The United States Conference of Catholic Bishops (USCCB) approved “Create In Me a Clean Heart: A Pastoral Response to Pornography” on November 17. The document is the USCCB’s first formal statement on pornography.
The bishops characterize pornography as a structure of sin, which means not only that using pornography is immoral, but that its pervasiveness makes it almost impossible to avoid, and its widespread production and consumption lead to societal consequences beyond the damage done to any one individual. This structure of sin claims many victims, but young people are especially endangered by the accessible, anonymous, and affordable nature of Internet pornography. It is always only a click or two away and is often right at our fingertips.
Forty-three percent of American men and nine percent of American women report having watched pornography in the past week. Pornography is a major factor in over half of divorces. The average age of first exposure to pornography is 11 years old, and almost all young men and more than half of young women have been exposed to pornography before reaching the age of 18.
At Notre Dame itself, an informal study conducted during the 2012-2013 academic year by student Chris Damian revealed that 63 percent of men and 11 percent of women have viewed pornography over the Internet while on campus. Eighty-six percent of men and 37 percent of women reported that they had friends who viewed pornography over the Internet while on campus.
The data backs up the judgement that pornography has become increasingly widespread and prevalent in our culture. The data also confirms the damage that pornography does to marriages, relationships, and the myriad victims of its production and distribution.
Getting beyond the numbers, though, we can ask: what about the harm that pornography does to us—to individuals, campuses, communities, and nations?
Porn use (often accompanied by masturbation) involves objectifying ourselves. One watches porn to sexually arouse and satisfy oneself, and in doing so one treats one’s body as a mere tool for bringing about pleasurable feelings. Pornography also leads to an objectification of those involved in its production, as viewers look upon these people as merely objects of desire and not as full persons.
Pornography also erodes our ability to love because it is impersonal. In pornography the consumer is not required to give anything of himself, but only to take in images and gratify his own desires. Using pornography makes forming relationships with real people more difficult, because pornography promises satisfaction from an undemanding source, which is a total illusion in contrast to the realities of authentic love, in which sacrifice is demanded. This is why pornography fuels the hookup culture. It disposes us to disassociate sexual encounters from the demands of a real relationship and strips sex of its meaning, making it appear to be an inconsequential form of leisure. It is not for nothing that even people who approve of pornography describe it as escapist fantasy.
The bishops’ statement affirms that producing or using pornography is grave matter; if committed with full knowledge and consent, it is a mortal sin—“Pornography can never be justified and is always wrong.”
But as is always the case with the Church’s teaching on sexual ethics, this is not the end of the story.

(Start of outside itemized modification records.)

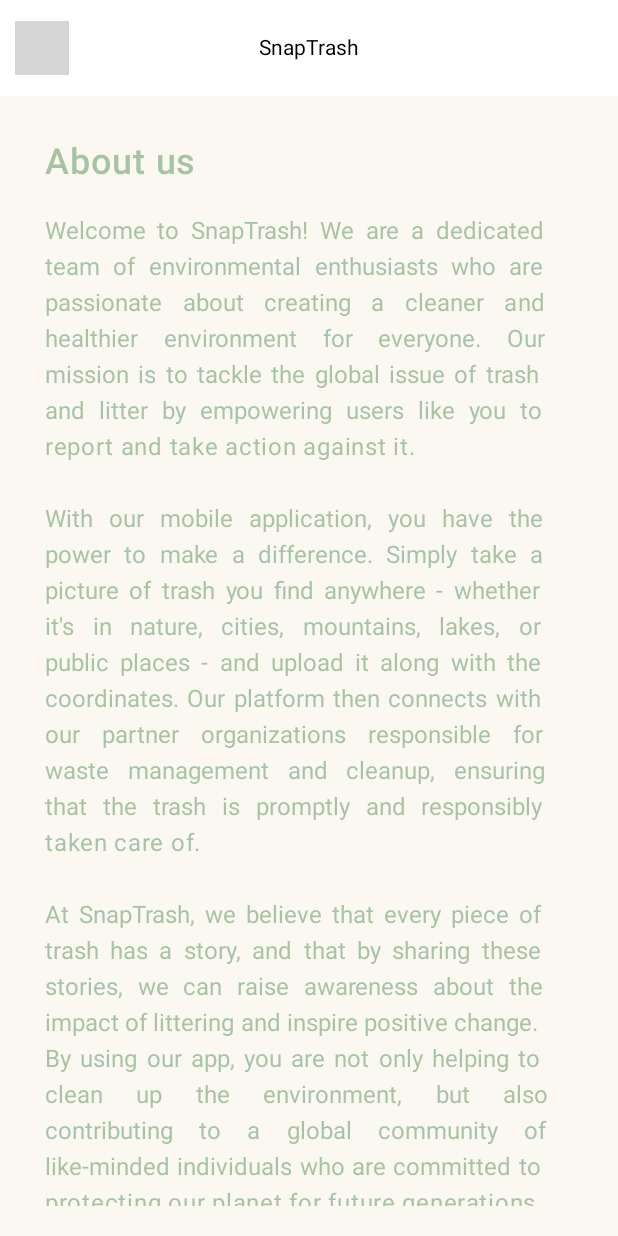
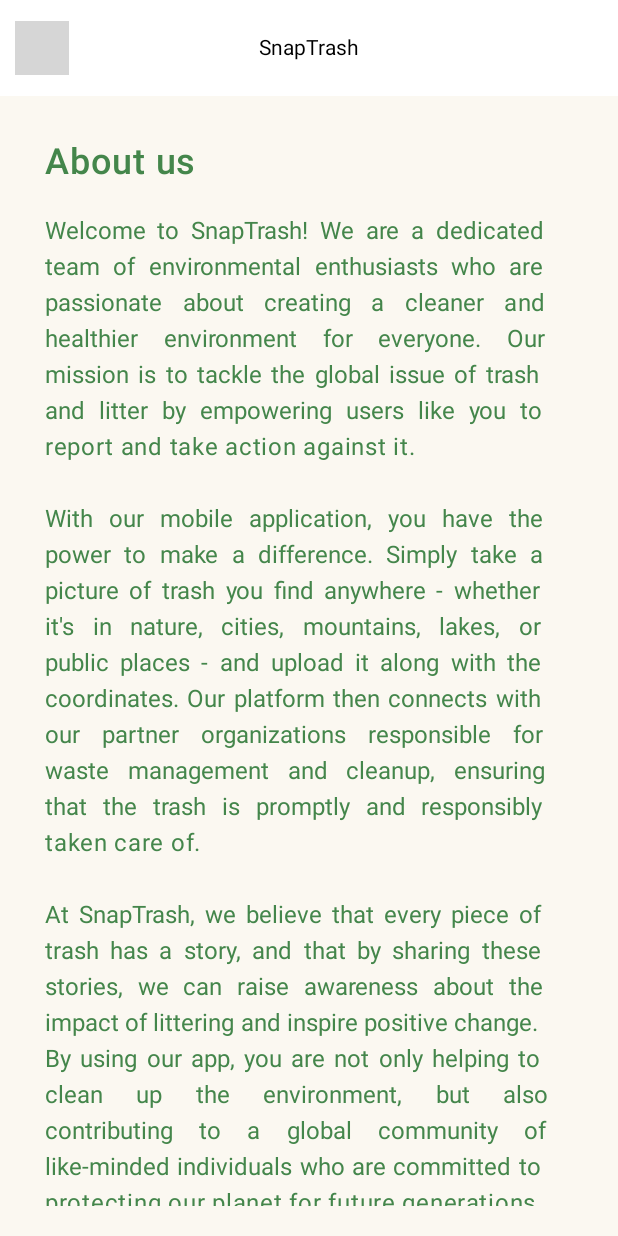
Before and after one commit to SnapTrash/SnapTrash, an Android app built with Jetpack Compose: the AboutUsScreen screen opened through its navigation route, on a phone screen of 412 x 824 dp. Run offline under Robolectric (Android 15) with nearby library versions, the light colour scheme and no system bars; our stand-ins replace Firebase (no records; nobody signed in at launch, a user with empty details on screens opened directly); libraries missing offline, so code that uses them is left out: org.osmdroid.config, org.osmdroid.util, org.osmdroid.views; 14 statements that could not run were skipped; grey boxes are pictures that could not be loaded.

Commit message:
More smaller fixes

```diff
--- a/app/src/main/java/com/snaptrash/snaptrash/view/screens/AboutUsScreen.kt
+++ b/app/src/main/java/com/snaptrash/snaptrash/view/screens/AboutUsScreen.kt
@@ -24,14 +24,13 @@
         modifier = Modifier.padding(start = 30.dp,
             top = 30.dp, end= 30.0.dp, bottom = 20.dp)
     ) {
-        Text(text = stringResource(R.string.word_about_us), fontWeight = FontWeight.SemiBold, fontSize = 24.sp, color = MaterialTheme.colorScheme.secondary)
+        Text(text = stringResource(R.string.word_about_us), fontWeight = FontWeight.SemiBold, fontSize = 24.sp)
         Spacer(modifier = Modifier.height(20.dp))
         Box(
             Modifier
                 .verticalScroll(scrollState)
         ) {
             Text(text = stringResource(id = R.string.text_about_us),fontSize = 16.sp,
-                color = MaterialTheme.colorScheme.secondary,
                 textAlign = TextAlign.Justify
             )
         }
--- a/app/src/main/java/com/snaptrash/snaptrash/view/theme/Theme.kt
+++ b/app/src/main/java/com/snaptrash/snaptrash/view/theme/Theme.kt
@@ -64,7 +64,7 @@
     surface = Color.White,
     onSurface = GreenMain1,
     outline = GreenMain1 ,
-    surfaceVariant = WhiteCream,
+    surfaceVariant = Color.White,
     onSurfaceVariant = Black1,
     error = Red1,
     errorContainer = Red2,
```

The bishops do not simply offer a “no” to pornography and leave it at that. Tied up in that “no” and prompting it is a greater “yes” to the dignity of the human person. Pornography involves a disordered view of the human person because it is ordered toward use rather than love. Things are to be used, but people are never to be used—people are to be loved, and pornography is radically and irrevocably inconsistent with love.
The bishops write that they “are mindful of the particular importance of Catholic leaders and parents who can implement the Church’s vision and outreach and be conduits of the Lord’s mercy and truth in direct and powerful ways by their witness and service.”
Doubtless parents have the primary role in educating their children about the harms of pornography and helping them navigate a culture overcome with disordered desires. But the bishops also call on Catholic leaders to implement the Church’s vision and, by witness and service, be conduits of the truth.
What is being done—and is enough being done—at Notre Dame to implement the Church’s vision of the dignity of the person and marriage and sexuality? More than “nothing,” but certainly not enough.
One might wonder what can be done given that pornography, as the bishops write, is now a structure of sin—how can any one individual make a difference? The bishops remind us that “pornography’s prevalence in our society is rooted in the personal sins of individuals who make, disseminate, and view it, and by doing so further perpetuate it as a structure of sin.”
If the problem is rooted in individual sin, the solution must begin at the individual level, and there are many resources and much that can be done by Catholic leaders at this university to assist individuals in overcoming their struggles with pornography. More information about the extent to which pornography is accessed on campus would be helpful, as would more university-sponsored educational events on pornography’s harms.
C.S. Lewis wrote that God “finds our desires not too strong, but too weak.” Likewise, those who struggle with pornography should not be condemned for desiring too much but for desiring too little. The good news that the Church has to bring—and that Catholic leaders at Notre Dame are called to spread—offers much more than a condemnation of sin. It offers a beautiful, if demanding, vision of the person, and of sex and marriage, that we should come to desire more than the meager and illusory pleasures offered by pornography.
Combatting the pervasiveness of pornography requires promoting an alternative vision—the vision that the Church upholds—of authentic masculinity and authentic femininity and of the meaning and value of complementarity. That is something worth fighting for.
Tim Bradley is a senior living off campus—you will never find him, if you’re lucky. Contact him at email@example.com.